[Exercise directions]:
Count every line in the data below where the word "LoanApplication" appears, then state only that count.

[Given data]

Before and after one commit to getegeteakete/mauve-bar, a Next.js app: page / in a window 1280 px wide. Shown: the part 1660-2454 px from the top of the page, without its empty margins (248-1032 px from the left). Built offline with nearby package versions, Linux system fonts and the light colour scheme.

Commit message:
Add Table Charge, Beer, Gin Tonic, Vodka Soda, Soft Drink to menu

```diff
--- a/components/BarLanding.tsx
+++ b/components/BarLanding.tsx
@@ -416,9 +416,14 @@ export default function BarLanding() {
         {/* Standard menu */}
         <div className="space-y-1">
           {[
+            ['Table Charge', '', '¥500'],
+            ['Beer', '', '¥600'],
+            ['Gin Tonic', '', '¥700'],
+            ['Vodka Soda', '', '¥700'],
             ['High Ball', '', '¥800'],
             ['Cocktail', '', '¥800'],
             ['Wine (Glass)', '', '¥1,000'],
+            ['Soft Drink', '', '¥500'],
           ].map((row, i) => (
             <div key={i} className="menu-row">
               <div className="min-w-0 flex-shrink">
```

[/Given data]
[Given data]

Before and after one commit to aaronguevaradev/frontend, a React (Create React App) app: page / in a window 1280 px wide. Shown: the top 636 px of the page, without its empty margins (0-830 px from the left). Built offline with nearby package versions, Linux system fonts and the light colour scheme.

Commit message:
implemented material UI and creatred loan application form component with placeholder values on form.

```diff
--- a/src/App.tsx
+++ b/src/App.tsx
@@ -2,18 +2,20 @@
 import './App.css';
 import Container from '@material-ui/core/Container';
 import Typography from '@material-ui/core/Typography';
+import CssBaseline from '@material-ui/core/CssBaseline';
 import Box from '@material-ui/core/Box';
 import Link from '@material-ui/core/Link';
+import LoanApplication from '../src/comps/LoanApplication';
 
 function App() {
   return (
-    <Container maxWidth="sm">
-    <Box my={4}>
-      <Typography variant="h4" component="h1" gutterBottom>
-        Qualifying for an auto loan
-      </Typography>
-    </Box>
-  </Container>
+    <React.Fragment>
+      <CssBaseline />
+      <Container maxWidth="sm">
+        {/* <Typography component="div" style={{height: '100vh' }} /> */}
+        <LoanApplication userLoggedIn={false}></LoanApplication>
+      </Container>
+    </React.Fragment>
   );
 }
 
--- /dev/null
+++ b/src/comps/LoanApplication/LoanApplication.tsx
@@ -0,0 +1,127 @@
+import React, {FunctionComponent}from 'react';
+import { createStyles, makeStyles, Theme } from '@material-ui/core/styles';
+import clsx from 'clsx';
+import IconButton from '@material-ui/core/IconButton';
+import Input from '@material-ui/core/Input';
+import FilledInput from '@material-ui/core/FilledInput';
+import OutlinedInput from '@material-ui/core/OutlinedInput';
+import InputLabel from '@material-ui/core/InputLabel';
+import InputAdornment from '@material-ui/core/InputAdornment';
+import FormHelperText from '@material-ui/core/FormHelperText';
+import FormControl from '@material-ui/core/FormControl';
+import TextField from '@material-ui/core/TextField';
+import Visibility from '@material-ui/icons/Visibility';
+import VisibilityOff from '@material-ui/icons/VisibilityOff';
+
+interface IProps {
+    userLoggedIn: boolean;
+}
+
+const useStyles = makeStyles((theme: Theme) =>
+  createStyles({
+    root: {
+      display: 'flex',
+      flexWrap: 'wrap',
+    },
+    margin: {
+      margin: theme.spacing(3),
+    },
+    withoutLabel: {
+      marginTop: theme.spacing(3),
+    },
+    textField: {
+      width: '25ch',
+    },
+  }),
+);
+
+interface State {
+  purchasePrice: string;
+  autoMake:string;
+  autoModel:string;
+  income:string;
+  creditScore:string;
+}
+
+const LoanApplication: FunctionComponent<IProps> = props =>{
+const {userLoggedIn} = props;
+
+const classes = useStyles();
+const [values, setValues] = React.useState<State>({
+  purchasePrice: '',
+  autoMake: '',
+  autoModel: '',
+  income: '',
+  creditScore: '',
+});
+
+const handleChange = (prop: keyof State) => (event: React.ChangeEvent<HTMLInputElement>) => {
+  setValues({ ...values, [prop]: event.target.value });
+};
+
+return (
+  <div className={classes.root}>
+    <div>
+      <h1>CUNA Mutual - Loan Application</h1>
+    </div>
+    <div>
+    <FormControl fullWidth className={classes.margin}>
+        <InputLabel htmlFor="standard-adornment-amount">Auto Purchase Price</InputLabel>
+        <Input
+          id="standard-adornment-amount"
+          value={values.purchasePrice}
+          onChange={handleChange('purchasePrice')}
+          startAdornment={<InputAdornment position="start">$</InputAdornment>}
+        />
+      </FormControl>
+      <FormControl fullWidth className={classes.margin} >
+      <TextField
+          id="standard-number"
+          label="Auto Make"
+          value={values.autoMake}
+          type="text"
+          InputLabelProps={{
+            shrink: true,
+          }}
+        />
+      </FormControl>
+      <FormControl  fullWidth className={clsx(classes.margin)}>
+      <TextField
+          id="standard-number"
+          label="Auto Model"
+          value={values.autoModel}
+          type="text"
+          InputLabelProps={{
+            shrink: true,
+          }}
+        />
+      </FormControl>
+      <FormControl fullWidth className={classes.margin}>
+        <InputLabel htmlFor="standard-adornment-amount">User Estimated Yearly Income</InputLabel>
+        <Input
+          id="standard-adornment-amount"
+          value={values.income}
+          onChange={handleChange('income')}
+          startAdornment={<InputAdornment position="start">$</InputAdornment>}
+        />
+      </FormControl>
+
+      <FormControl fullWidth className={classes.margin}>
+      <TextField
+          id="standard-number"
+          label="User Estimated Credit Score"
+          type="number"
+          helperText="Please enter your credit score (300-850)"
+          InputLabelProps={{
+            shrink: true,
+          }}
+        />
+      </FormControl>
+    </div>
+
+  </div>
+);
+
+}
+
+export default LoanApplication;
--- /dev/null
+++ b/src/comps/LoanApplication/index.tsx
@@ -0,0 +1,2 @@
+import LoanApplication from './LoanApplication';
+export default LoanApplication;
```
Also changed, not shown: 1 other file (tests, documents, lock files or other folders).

[/Given data]

[Finished exercise]:
8